The answer lies in some revealing statistics. Consider these numbers which recount the profits made through sales of the following antidepressants:

  • Pristiq: $555 million
  • Escitalopram oxalate: $650 million
  • Lexapro: $2,170 million
  • Cymbalta, which tops the list with a staggering $4.0 billion in revenue.

Critics also raise concerns around the diagnosis of children’s mental health problems. Childhood is particularly fraught with emotional ups and downs. Children can be vulnerable to all sorts of outside factors infringing on their emotional well-being.

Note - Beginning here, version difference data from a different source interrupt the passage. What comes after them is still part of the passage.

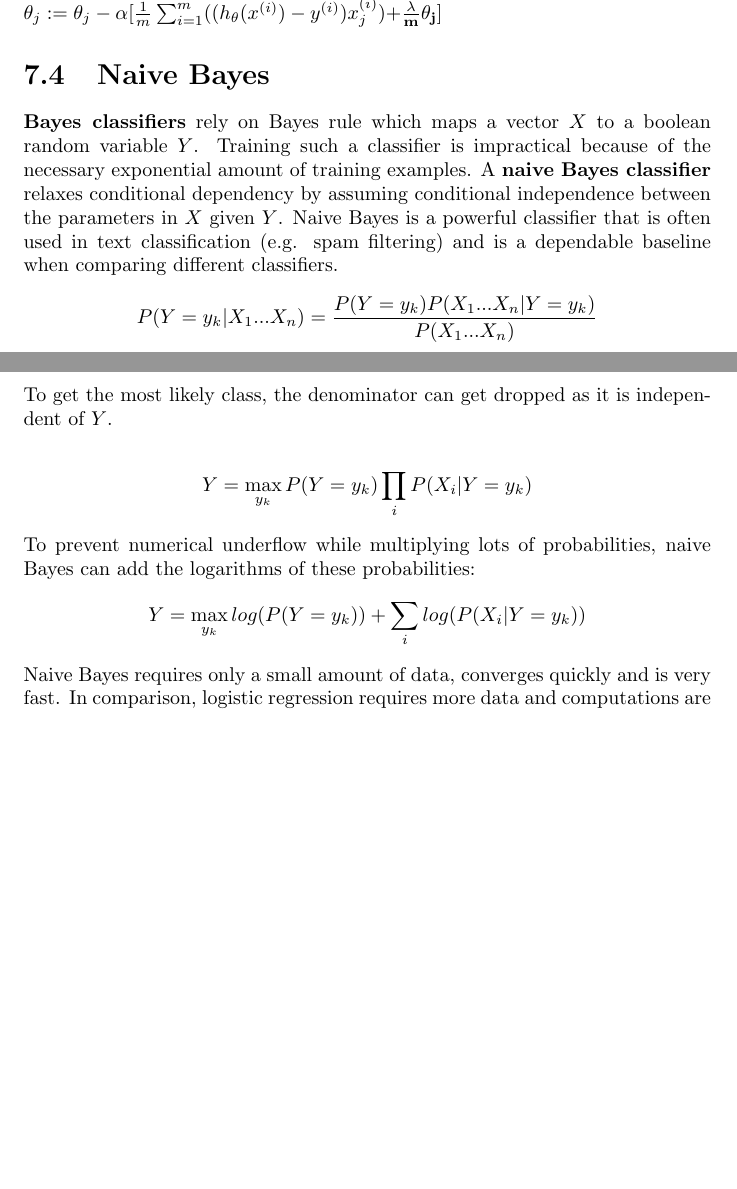
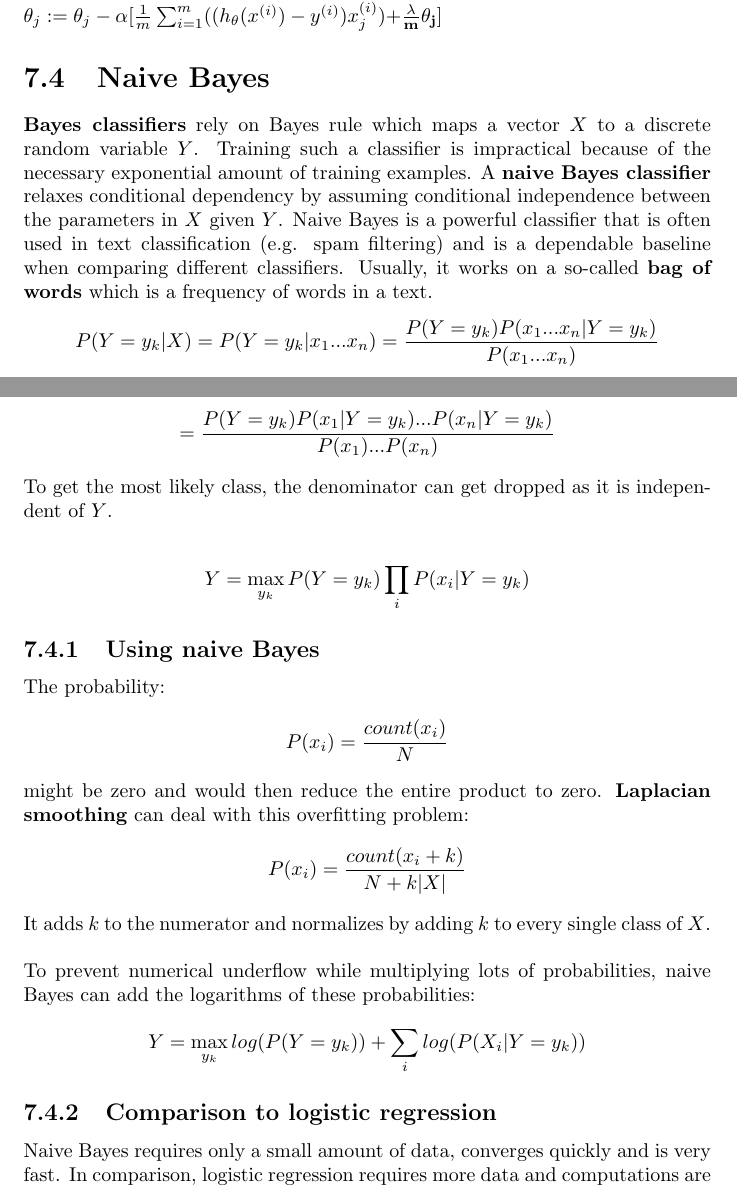
Before and after one commit to karimif/ai_notes, a LaTeX thesis (notes.tex): two parts of pages 18 and 19 of 33 before the commit and two parts of pages 18 and 19 of 34 after it, joined at a grey line, cut so that both start at the same text, the shorter picture padded with empty space. Compiled offline with pdfLaTeX.

Commit message:
Complete naive Bayes section

```diff
--- a/notes.tex
+++ b/notes.tex
@@ -734,22 +734,38 @@ $\theta_j := \theta_j - \alpha[ \frac{1}{m}\sum_{i=1}^m((h_\theta(x^{(i)})-y^{(i
 \end{definition}
 
 \section{Naive Bayes}
-{\bf Bayes classifiers} rely on Bayes rule which maps a vector $X$ to a boolean random variable $Y$. Training such a classifier is impractical because of the necessary exponential amount of training examples. A {\bf naive Bayes classifier} relaxes conditional dependency by assuming conditional independence between the parameters in $X$ given $Y$. Naive Bayes is a powerful classifier that is often used in text classification (e.g. spam filtering) and is a dependable baseline when comparing different classifiers.
+{\bf Bayes classifiers} rely on Bayes rule which maps a vector $X$ to a discrete random variable $Y$. Training such a classifier is impractical because of the necessary exponential amount of training examples. A {\bf naive Bayes classifier} relaxes conditional dependency by assuming conditional independence between the parameters in $X$ given $Y$. Naive Bayes is a powerful classifier that is often used in text classification (e.g. spam filtering) and is a dependable baseline when comparing different classifiers. Usually, it works on a so-called {\bf bag of words} which is a frequency of words in a text.
 \begin{align*}
-P(Y=y_k\vert X_1...X_n) = \frac{P(Y=y_k)P(X_1...X_n\vert Y=y_k)}{P(X_1...X_n)}
+P(Y=y_k\vert X) = P(Y=y_k\vert x_1...x_n) = \frac{P(Y=y_k)P(x_1...x_n\vert Y=y_k)}{P(x_1...x_n)}
+\end{align*}
+\begin{align*}
+= \frac{P(Y=y_k)P(x_1\vert Y=y_k)...P(x_n\vert Y=y_k)}{P(x_1)...P(x_n)}
 \end{align*}
 
 To get the most likely class, the denominator can get dropped as it is independent of $Y$.
 
 \begin{align*}
-Y = \max\limits_{y_k} P(Y=y_k)\prod_iP(X_i\vert Y=y_k)
+Y = \max\limits_{y_k} P(Y=y_k)\prod_iP(x_i\vert Y=y_k)
 \end{align*}
 
+\subsection{Using naive Bayes}
+The probability:
+\begin{align*}
+P(x_i) = \frac{count(x_i)}{N}
+\end{align*}
+might be zero and would then reduce the entire product to zero. {\bf Laplacian smoothing} can deal with this overfitting problem:
+\begin{align*}
+P(x_i) = \frac{count(x_i+k)}{N+k\vert X\vert}
+\end{align*}
+It adds $k$ to the numerator and normalizes by adding $k$ to every single class of $X$.
+\\
+\\
 To prevent numerical underflow while multiplying lots of probabilities, naive Bayes can add the logarithms of these probabilities:
 \begin{align*}
 Y = \max\limits_{y_k} log(P(Y=y_k))+\sum_i log(P(X_i\vert Y=y_k))
 \end{align*}
 
+\subsection{Comparison to logistic regression}
 Naive Bayes requires only a small amount of data, converges quickly and is very fast. In comparison, logistic regression requires more data and computations are more expensive. Nonetheless, it can outperform naive Bayes on a lot of data.
 
 
```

This can run the gamut from nutritional deficiencies to bullying and abuse and even just plain old ordinary emotional growing pains as a child figures out his or her place in the world.

There’s another catch-22 in all of this: those who need help the most may not get it. Resources will be spread across a much greater area, drawing in people who don’t really need psychiatric help, while those suffering from clinical mental disorders, on the other hand, fall through the cracks.

So what can you do? Take these illnesses with a grain of salt. Understand that sometimes, emotional hardships are normal, and will pass with time, especially if you’re going through a difficult time in your life. If you find yourself struggling for weeks and months, that’s when you know that your everyday grief or troubles might be a sign of something more, and you need to get help.

Source(s) for Today’s Article:
Krans, B., “Mental Health and the DSM-5: Is Anyone Normal Anymore?” Yahoo Health website, May 20, 2013; Mental Health and the DSM-5: Is Anyone Normal Anymore?, last accessed May 23, 2013.
“15 New Mental Illnesses in the DSM-5,” The Wall Street Journal website, May 23, 2013;, last accessed online May 23, 2013.